Required action
With the pictures set aside, reproduce each entry precisely as it reads.

[Version difference data]
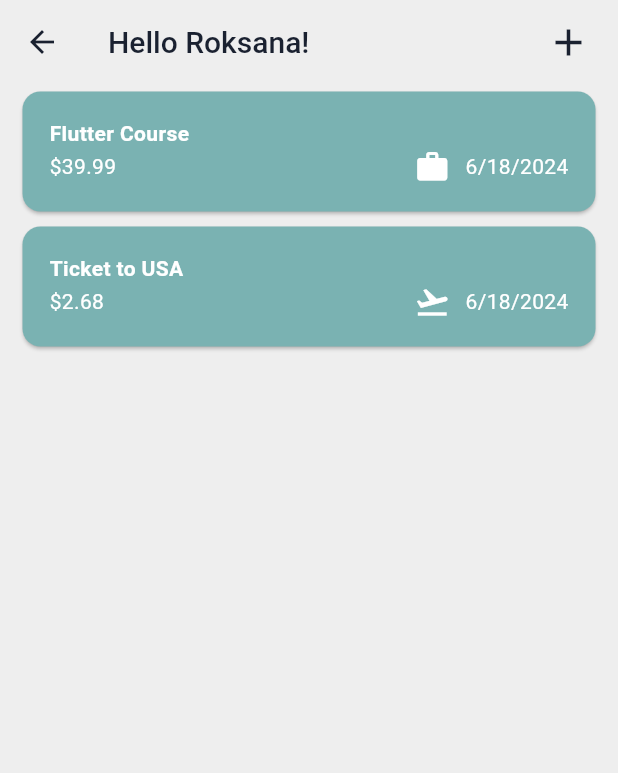
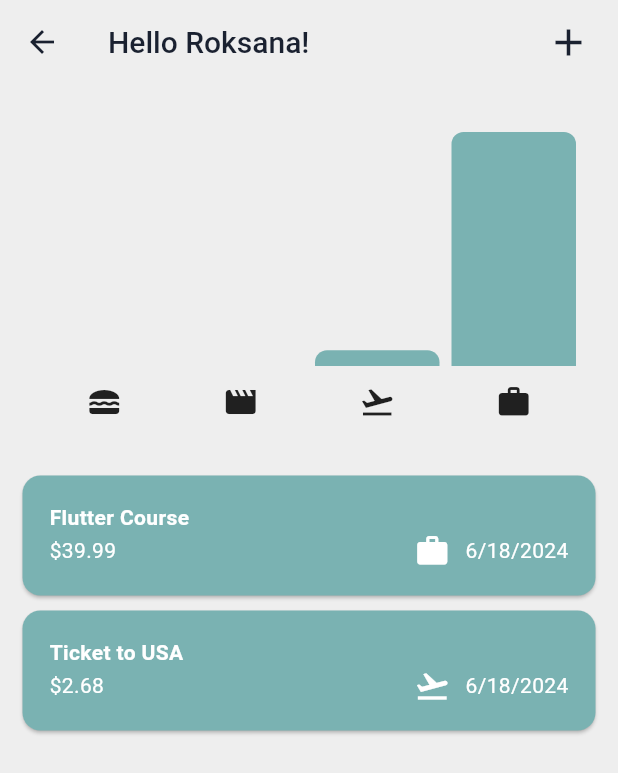
Before and after one commit to tloxiu/expense_tracker_app, a Flutter app: the ExpensesPage screen opened directly, on a phone screen of 412 x 824 dp. Shown: the top 773 px of the screen. Run offline on Flutter 3.47's test engine with Material 3 defaults, Android fonts, the phone set to English and light mode, and no system bars; our stand-ins replace google_fonts.

Commit message:
Added Chart

```diff
--- /dev/null
+++ b/lib/components/chart.dart
@@ -0,0 +1,78 @@
+import 'package:flutter/material.dart';
+import 'package:expense_tracker_app/components/chart_bar.dart';
+import 'package:expense_tracker_app/models/expenses_model.dart';
+
+class Chart extends StatelessWidget {
+  const Chart({super.key, required this.expenses});
+
+  final List<ExpensesModel> expenses;
+
+  List<ExpenseBucket> get buckets {
+    return [
+      ExpenseBucket.forCategory(expenses, Category.food),
+      ExpenseBucket.forCategory(expenses, Category.leisure),
+      ExpenseBucket.forCategory(expenses, Category.travel),
+      ExpenseBucket.forCategory(expenses, Category.work),
+    ];
+  }
+
+  double get maxTotalExpense {
+    double maxTotalExpense = 0;
+
+    for (final bucket in buckets) {
+      if (bucket.totalExpenses > maxTotalExpense) {
+        maxTotalExpense = bucket.totalExpenses;
+      }
+    }
+
+    return maxTotalExpense;
+  }
+
+  @override
+  Widget build(BuildContext context) {
+    return Container(
+      margin: const EdgeInsets.all(16),
+      padding: const EdgeInsets.symmetric(
+        vertical: 16,
+        horizontal: 8,
+      ),
+      width: double.infinity,
+      height: 180,
+      decoration: BoxDecoration(
+        borderRadius: BorderRadius.circular(8),
+      ),
+      child: Column(
+        children: [
+          Expanded(
+            child: Row(
+              crossAxisAlignment: CrossAxisAlignment.end,
+              children: [
+                for (final bucket in buckets) // alternative to map()
+                  ChartBar(
+                    fill: bucket.totalExpenses == 0
+                        ? 0
+                        : bucket.totalExpenses / maxTotalExpense,
+                  )
+              ],
+            ),
+          ),
+          const SizedBox(height: 12),
+          Row(
+            children: buckets
+                .map(
+                  (bucket) => Expanded(
+                    child: Padding(
+                      padding: const EdgeInsets.symmetric(horizontal: 4),
+                      child: Icon(
+                        categoryIcons[bucket.category],
+                      ),
+                    ),
+                  ),
+                )
+                .toList(),
+          )
+        ],
+      ),
+    );
+  }
+}
--- /dev/null
+++ b/lib/components/chart_bar.dart
@@ -0,0 +1,29 @@
+import 'package:flutter/material.dart';
+
+class ChartBar extends StatelessWidget {
+  const ChartBar({
+    super.key,
+    required this.fill,
+  });
+
+  final double fill;
+
+  @override
+  Widget build(BuildContext context) {
+    return Expanded(
+      child: Padding(
+        padding: const EdgeInsets.symmetric(horizontal: 4),
+        child: FractionallySizedBox(
+          heightFactor: fill,
+          child: const DecoratedBox(
+            decoration: BoxDecoration(
+              shape: BoxShape.rectangle,
+              borderRadius: BorderRadius.vertical(top: Radius.circular(8)),
+              color: Color.fromARGB(255, 122, 178, 178),
+            ),
+          ),
+        ),
+      ),
+    );
+  }
+}
--- a/lib/main.dart
+++ b/lib/main.dart
@@ -12,7 +12,6 @@ class MainApp extends StatelessWidget {
   @override
   Widget build(BuildContext context) {
     return MaterialApp(
-      debugShowCheckedModeBanner: false,
       // Light theme
       theme: ThemeData(
         colorScheme: const ColorScheme.light(
@@ -36,6 +35,7 @@ class MainApp extends StatelessWidget {
               ),
             ),
       ),
+      debugShowCheckedModeBanner: false,
       themeMode: ThemeMode.system,
       home: const HomePage(),
     );
--- a/lib/models/expenses_model.dart
+++ b/lib/models/expenses_model.dart
@@ -34,12 +34,19 @@ class ExpensesModel {
   }
 }
 
+
+
 class ExpenseBucket {
   const ExpenseBucket({required this.category, required this.expenses});
+
+  // Filtering expenses by category
+  ExpenseBucket.forCategory(List<ExpensesModel> allExpenses, this.category)
+      : expenses = allExpenses.where((expense) => expense.category == category).toList();
 
   final Category category;
   final List<ExpensesModel> expenses;
 
+  // That's the getter'
   double get totalExpenses {
     double sum = 0;
 
@@ -49,6 +56,8 @@ class ExpenseBucket {
     return sum;
   }
 }
+
+
 
 final List<ExpensesModel> registeredExpenses = [
   ExpensesModel(
--- a/lib/screens/expenses_page.dart
+++ b/lib/screens/expenses_page.dart
@@ -1,3 +1,4 @@
+import 'package:expense_tracker_app/components/chart.dart';
 import 'package:flutter/material.dart';
 import 'package:expense_tracker_app/components/new_expense.dart';
 import 'package:expense_tracker_app/models/expenses_model.dart';
@@ -77,7 +78,15 @@ class _ExpensesPageState extends State<ExpensesPage> {
           ),
         ],
       ),
-      body: registeredExpenses.isNotEmpty
+      body: Column(
+        children: [
+          Expanded(
+            flex: 1,
+            child: Chart(expenses: registeredExpenses),
+          ),
+          Expanded(
+            flex: 2,
+            child: registeredExpenses.isNotEmpty
                 ? ExpensesList(
                     expenses: registeredExpenses,
                     onDeleteExpense: deleteExpense,
@@ -85,6 +94,9 @@ class _ExpensesPageState extends State<ExpensesPage> {
                 : const Center(
                     child: Text('No expenses found!'),
                   ),
+          ),
+        ],
+      ),
     );
   }
 }
```
Lines whose indentation alone changed are shown as unchanged.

Response to the exercise
Before and after one commit to tloxiu/expense_tracker_app, a Flutter app: the ExpensesPage screen opened directly, on a phone screen of 412 x 824 dp. Shown: the top 773 px of the screen. Run offline on Flutter 3.47's test engine with Material 3 defaults, Android fonts, the phone set to English and light mode, and no system bars; our stand-ins replace google_fonts.

Commit message:
Added Chart

```diff
--- /dev/null
+++ b/lib/components/chart.dart
@@ -0,0 +1,78 @@
+import 'package:flutter/material.dart';
+import 'package:expense_tracker_app/components/chart_bar.dart';
+import 'package:expense_tracker_app/models/expenses_model.dart';
+
+class Chart extends StatelessWidget {
+  const Chart({super.key, required this.expenses});
+
+  final List<ExpensesModel> expenses;
+
+  List<ExpenseBucket> get buckets {
+    return [
+      ExpenseBucket.forCategory(expenses, Category.food),
+      ExpenseBucket.forCategory(expenses, Category.leisure),
+      ExpenseBucket.forCategory(expenses, Category.travel),
+      ExpenseBucket.forCategory(expenses, Category.work),
+    ];
+  }
+
+  double get maxTotalExpense {
+    double maxTotalExpense = 0;
+
+    for (final bucket in buckets) {
+      if (bucket.totalExpenses > maxTotalExpense) {
+        maxTotalExpense = bucket.totalExpenses;
+      }
+    }
+
+    return maxTotalExpense;
+  }
+
+  @override
+  Widget build(BuildContext context) {
+    return Container(
+      margin: const EdgeInsets.all(16),
+      padding: const EdgeInsets.symmetric(
+        vertical: 16,
+        horizontal: 8,
+      ),
+      width: double.infinity,
+      height: 180,
+      decoration: BoxDecoration(
+        borderRadius: BorderRadius.circular(8),
+      ),
+      child: Column(
+        children: [
+          Expanded(
+            child: Row(
+              crossAxisAlignment: CrossAxisAlignment.end,
+              children: [
+                for (final bucket in buckets) // alternative to map()
+                  ChartBar(
+                    fill: bucket.totalExpenses == 0
+                        ? 0
+                        : bucket.totalExpenses / maxTotalExpense,
+                  )
+              ],
+            ),
+          ),
+          const SizedBox(height: 12),
+          Row(
+            children: buckets
+                .map(
+                  (bucket) => Expanded(
+                    child: Padding(
+                      padding: const EdgeInsets.symmetric(horizontal: 4),
+                      child: Icon(
+                        categoryIcons[bucket.category],
+                      ),
+                    ),
+                  ),
+                )
+                .toList(),
+          )
+        ],
+      ),
+    );
+  }
+}
--- /dev/null
+++ b/lib/components/chart_bar.dart
@@ -0,0 +1,29 @@
+import 'package:flutter/material.dart';
+
+class ChartBar extends StatelessWidget {
+  const ChartBar({
+    super.key,
+    required this.fill,
+  });
+
+  final double fill;
+
+  @override
+  Widget build(BuildContext context) {
+    return Expanded(
+      child: Padding(
+        padding: const EdgeInsets.symmetric(horizontal: 4),
+        child: FractionallySizedBox(
+          heightFactor: fill,
+          child: const DecoratedBox(
+            decoration: BoxDecoration(
+              shape: BoxShape.rectangle,
+              borderRadius: BorderRadius.vertical(top: Radius.circular(8)),
+              color: Color.fromARGB(255, 122, 178, 178),
+            ),
+          ),
+        ),
+      ),
+    );
+  }
+}
--- a/lib/main.dart
+++ b/lib/main.dart
@@ -12,7 +12,6 @@ class MainApp extends StatelessWidget {
   @override
   Widget build(BuildContext context) {
     return MaterialApp(
-      debugShowCheckedModeBanner: false,
       // Light theme
       theme: ThemeData(
         colorScheme: const ColorScheme.light(
@@ -36,6 +35,7 @@ class MainApp extends StatelessWidget {
               ),
             ),
       ),
+      debugShowCheckedModeBanner: false,
       themeMode: ThemeMode.system,
       home: const HomePage(),
     );
--- a/lib/models/expenses_model.dart
+++ b/lib/models/expenses_model.dart
@@ -34,12 +34,19 @@ class ExpensesModel {
   }
 }
 
+
+
 class ExpenseBucket {
   const ExpenseBucket({required this.category, required this.expenses});
+
+  // Filtering expenses by category
+  ExpenseBucket.forCategory(List<ExpensesModel> allExpenses, this.category)
+      : expenses = allExpenses.where((expense) => expense.category == category).toList();
 
   final Category category;
   final List<ExpensesModel> expenses;
 
+  // That's the getter'
   double get totalExpenses {
     double sum = 0;
 
@@ -49,6 +56,8 @@ class ExpenseBucket {
     return sum;
   }
 }
+
+
 
 final List<ExpensesModel> registeredExpenses = [
   ExpensesModel(
--- a/lib/screens/expenses_page.dart
+++ b/lib/screens/expenses_page.dart
@@ -1,3 +1,4 @@
+import 'package:expense_tracker_app/components/chart.dart';
 import 'package:flutter/material.dart';
 import 'package:expense_tracker_app/components/new_expense.dart';
 import 'package:expense_tracker_app/models/expenses_model.dart';
@@ -77,7 +78,15 @@ class _ExpensesPageState extends State<ExpensesPage> {
           ),
         ],
       ),
-      body: registeredExpenses.isNotEmpty
+      body: Column(
+        children: [
+          Expanded(
+            flex: 1,
+            child: Chart(expenses: registeredExpenses),
+          ),
+          Expanded(
+            flex: 2,
+            child: registeredExpenses.isNotEmpty
                 ? ExpensesList(
                     expenses: registeredExpenses,
                     onDeleteExpense: deleteExpense,
@@ -85,6 +94,9 @@ class _ExpensesPageState extends State<ExpensesPage> {
                 : const Center(
                     child: Text('No expenses found!'),
                   ),
+          ),
+        ],
+      ),
     );
   }
 }
```
Lines whose indentation alone changed are shown as unchanged.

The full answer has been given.